GIVEN DATA =>
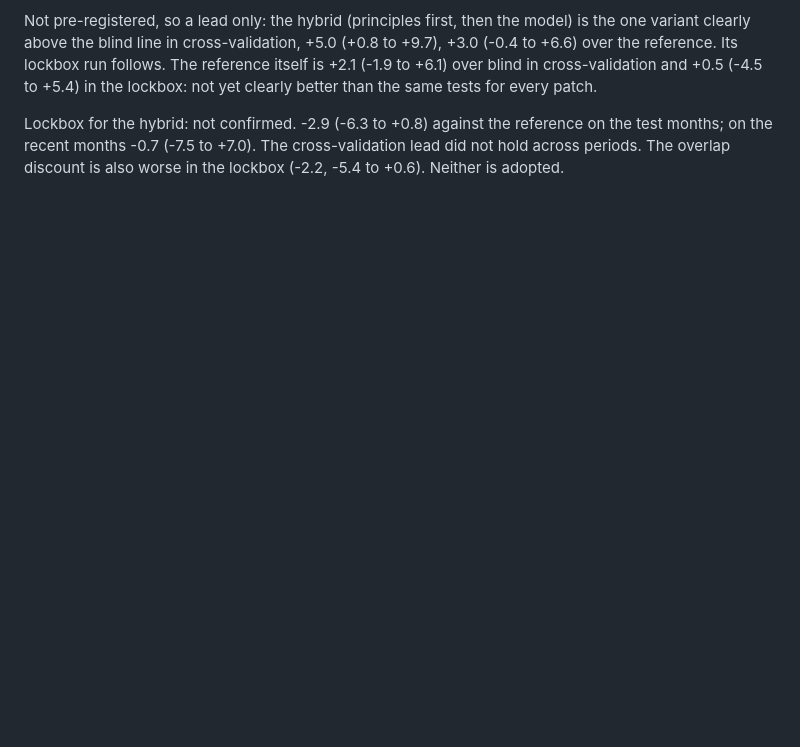
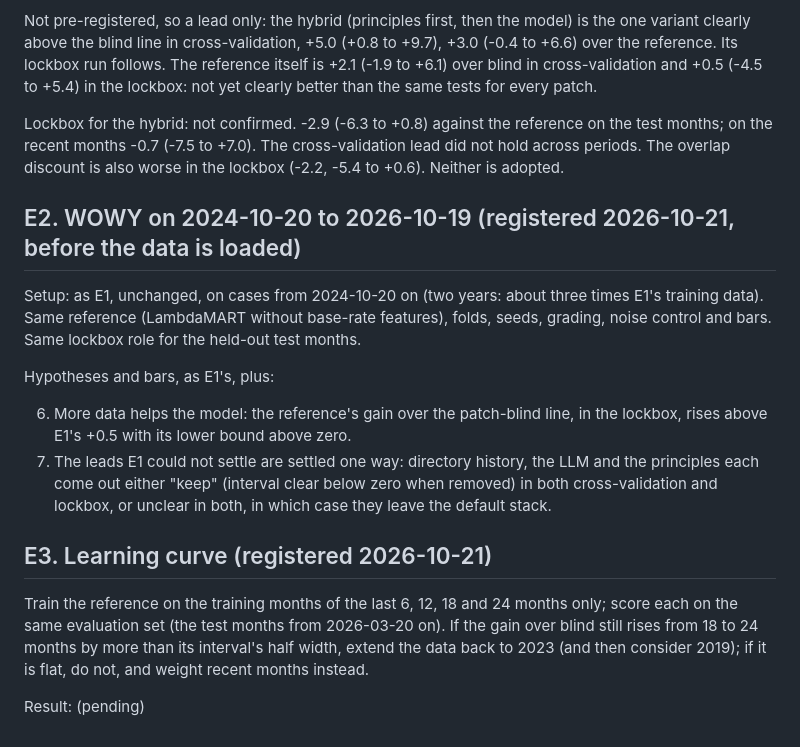
Before and after one commit to paf0186/lustre-test-selection, a Markdown page: eval/EXPERIMENTS.md, the part around the change. Rendered like a GitHub page; blank space fills up the shorter version.

Commit message:
E2, E3: registered before the two-year data is loaded
Co-Authored-By: Claude Opus 5.5 <noreply@anthropic.com>

```diff
--- a/eval/EXPERIMENTS.md
+++ b/eval/EXPERIMENTS.md
@@ -59,3 +59,29 @@ Lockbox for the hybrid: not confirmed.  -2.9 (-6.3 to +0.8) against the
 reference on the test months; on the recent months -0.7 (-7.5 to +7.0).  The
 cross-validation lead did not hold across periods.  The overlap discount is
 also worse in the lockbox (-2.2, -5.4 to +0.6).  Neither is adopted.
+
+## E2. WOWY on 2024-10-20 to 2026-10-19 (registered 2026-10-21, before the data is loaded)
+
+Setup: as E1, unchanged, on cases from 2024-10-20 on (two years: about three
+times E1's training data).  Same reference (LambdaMART without base-rate
+features), folds, seeds, grading, noise control and bars.  Same lockbox role
+for the held-out test months.
+
+Hypotheses and bars, as E1's, plus:
+
+6. More data helps the model: the reference's gain over the patch-blind line,
+   in the lockbox, rises above E1's +0.5 with its lower bound above zero.
+7. The leads E1 could not settle are settled one way: directory history, the
+   LLM and the principles each come out either "keep" (interval clear below
+   zero when removed) in both cross-validation and lockbox, or unclear in
+   both, in which case they leave the default stack.
+
+## E3. Learning curve (registered 2026-10-21)
+
+Train the reference on the training months of the last 6, 12, 18 and 24
+months only; score each on the same evaluation set (the test months from
+2026-03-20 on).  If the gain over blind still rises from 18 to 24 months by
+more than its interval's half width, extend the data back to 2023 (and then
+consider 2019); if it is flat, do not, and weight recent months instead.
+
+Result: (pending)
```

TASK DESCRIPTION => Which lines in the listing above hold the word "test"? Show each of them.

ANSWER TO THIS TASK =>
Before and after one commit to paf0186/lustre-test-selection, a Markdown page: eval/EXPERIMENTS.md, the part around the change. Rendered like a GitHub page; blank space fills up the shorter version.
 reference on the test months; on the recent months -0.7 (-7.5 to +7.0).  The
+for the held-out test months.
+months only; score each on the same evaluation set (the test months from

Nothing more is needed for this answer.